§ **ASSIGNMENT**: Make an exact copy of the entries, and keep any pictures out of it.

§ **DATA**:

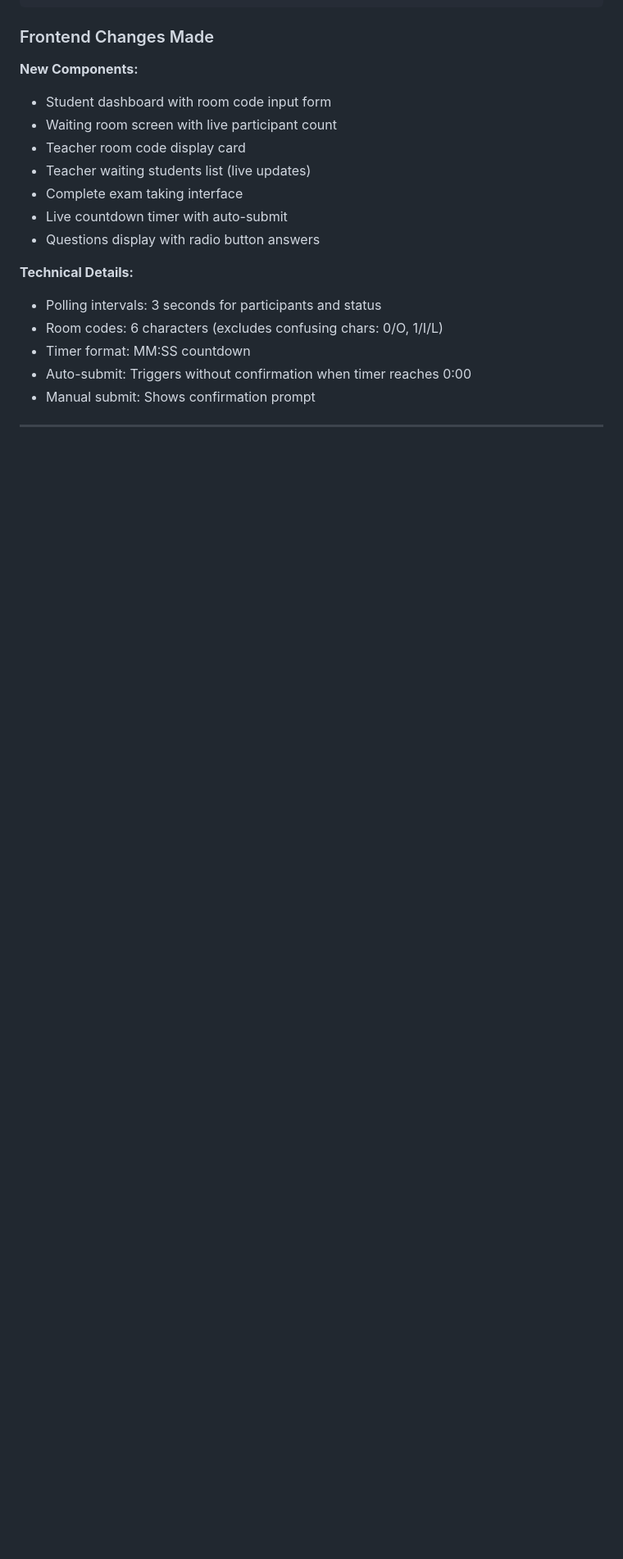
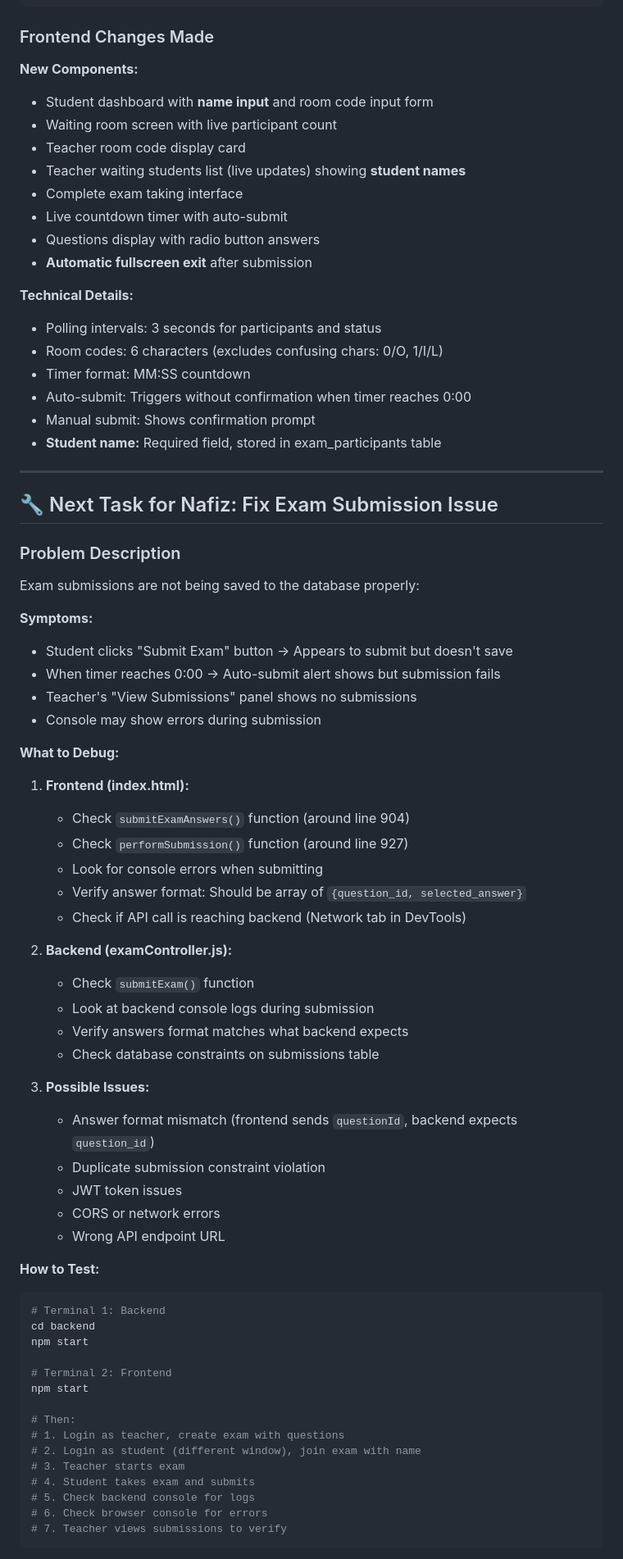
Before and after one commit to Nafiz001/secure-exam-desktop-app, a Markdown page: NAFIZ_GUIDE.md, the part around one of its changes. Shown at 82% size. Rendered like a GitHub page; blank space fills up the shorter version.

````diff
--- a/NAFIZ_GUIDE.md
+++ b/NAFIZ_GUIDE.md
@@ -91,13 +136,14 @@ Authorization: Bearer <token>
 ### Frontend Changes Made
 
 **New Components:**
-- Student dashboard with room code input form
+- Student dashboard with **name input** and room code input form
 - Waiting room screen with live participant count
 - Teacher room code display card
-- Teacher waiting students list (live updates)
+- Teacher waiting students list (live updates) showing **student names**
 - Complete exam taking interface
 - Live countdown timer with auto-submit
 - Questions display with radio button answers
+- **Automatic fullscreen exit** after submission
 
 **Technical Details:**
 - Polling intervals: 3 seconds for participants and status
@@ -105,3 +151,60 @@ Authorization: Bearer <token>
 - Timer format: MM:SS countdown
 - Auto-submit: Triggers without confirmation when timer reaches 0:00
 - Manual submit: Shows confirmation prompt
+- **Student name:** Required field, stored in exam_participants table
+
+---
+
+## 🔧 Next Task for Nafiz: Fix Exam Submission Issue
+
+### Problem Description
+Exam submissions are not being saved to the database properly:
+
+**Symptoms:**
+- Student clicks "Submit Exam" button → Appears to submit but doesn't save
+- When timer reaches 0:00 → Auto-submit alert shows but submission fails
+- Teacher's "View Submissions" panel shows no submissions
+- Console may show errors during submission
+
+**What to Debug:**
+
+1. **Frontend (index.html):**
+   - Check `submitExamAnswers()` function (around line 904)
+   - Check `performSubmission()` function (around line 927)
+   - Look for console errors when submitting
+   - Verify answer format: Should be array of `{question_id, selected_answer}`
+   - Check if API call is reaching backend (Network tab in DevTools)
+
+2. **Backend (examController.js):**
+   - Check `submitExam()` function
+   - Look at backend console logs during submission
+   - Verify answers format matches what backend expects
+   - Check database constraints on submissions table
+
+3. **Possible Issues:**
+   - Answer format mismatch (frontend sends `questionId`, backend expects `question_id`)
+   - Duplicate submission constraint violation
+   - JWT token issues
+   - CORS or network errors
+   - Wrong API endpoint URL
+
+**How to Test:**
+
+```bash
+# Terminal 1: Backend
+cd backend
+npm start
+
+# Terminal 2: Frontend
+npm start
+
+# Then:
+# 1. Login as teacher, create exam with questions
+# 2. Login as student (different window), join exam with name
+# 3. Teacher starts exam
+# 4. Student takes exam and submits
+# 5. Check backend console for logs
+# 6. Check browser console for errors
+# 7. Teacher views submissions to verify
+```
+
````
Also changed, not shown: other parts of NAFIZ_GUIDE.md (+74 -25 lines).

§ **SOLVED PROBLEM**:
Before and after one commit to Nafiz001/secure-exam-desktop-app, a Markdown page: NAFIZ_GUIDE.md, the part around one of its changes. Shown at 82% size. Rendered like a GitHub page; blank space fills up the shorter version.

````diff
--- a/NAFIZ_GUIDE.md
+++ b/NAFIZ_GUIDE.md
@@ -91,13 +136,14 @@ Authorization: Bearer <token>
 ### Frontend Changes Made
 
 **New Components:**
-- Student dashboard with room code input form
+- Student dashboard with **name input** and room code input form
 - Waiting room screen with live participant count
 - Teacher room code display card
-- Teacher waiting students list (live updates)
+- Teacher waiting students list (live updates) showing **student names**
 - Complete exam taking interface
 - Live countdown timer with auto-submit
 - Questions display with radio button answers
+- **Automatic fullscreen exit** after submission
 
 **Technical Details:**
 - Polling intervals: 3 seconds for participants and status
@@ -105,3 +151,60 @@ Authorization: Bearer <token>
 - Timer format: MM:SS countdown
 - Auto-submit: Triggers without confirmation when timer reaches 0:00
 - Manual submit: Shows confirmation prompt
+- **Student name:** Required field, stored in exam_participants table
+
+---
+
+## 🔧 Next Task for Nafiz: Fix Exam Submission Issue
+
+### Problem Description
+Exam submissions are not being saved to the database properly:
+
+**Symptoms:**
+- Student clicks "Submit Exam" button → Appears to submit but doesn't save
+- When timer reaches 0:00 → Auto-submit alert shows but submission fails
+- Teacher's "View Submissions" panel shows no submissions
+- Console may show errors during submission
+
+**What to Debug:**
+
+1. **Frontend (index.html):**
+   - Check `submitExamAnswers()` function (around line 904)
+   - Check `performSubmission()` function (around line 927)
+   - Look for console errors when submitting
+   - Verify answer format: Should be array of `{question_id, selected_answer}`
+   - Check if API call is reaching backend (Network tab in DevTools)
+
+2. **Backend (examController.js):**
+   - Check `submitExam()` function
+   - Look at backend console logs during submission
+   - Verify answers format matches what backend expects
+   - Check database constraints on submissions table
+
+3. **Possible Issues:**
+   - Answer format mismatch (frontend sends `questionId`, backend expects `question_id`)
+   - Duplicate submission constraint violation
+   - JWT token issues
+   - CORS or network errors
+   - Wrong API endpoint URL
+
+**How to Test:**
+
+```bash
+# Terminal 1: Backend
+cd backend
+npm start
+
+# Terminal 2: Frontend
+npm start
+
+# Then:
+# 1. Login as teacher, create exam with questions
+# 2. Login as student (different window), join exam with name
+# 3. Teacher starts exam
+# 4. Student takes exam and submits
+# 5. Check backend console for logs
+# 6. Check browser console for errors
+# 7. Teacher views submissions to verify
+```
+
````
Also changed, not shown: other parts of NAFIZ_GUIDE.md (+74 -25 lines).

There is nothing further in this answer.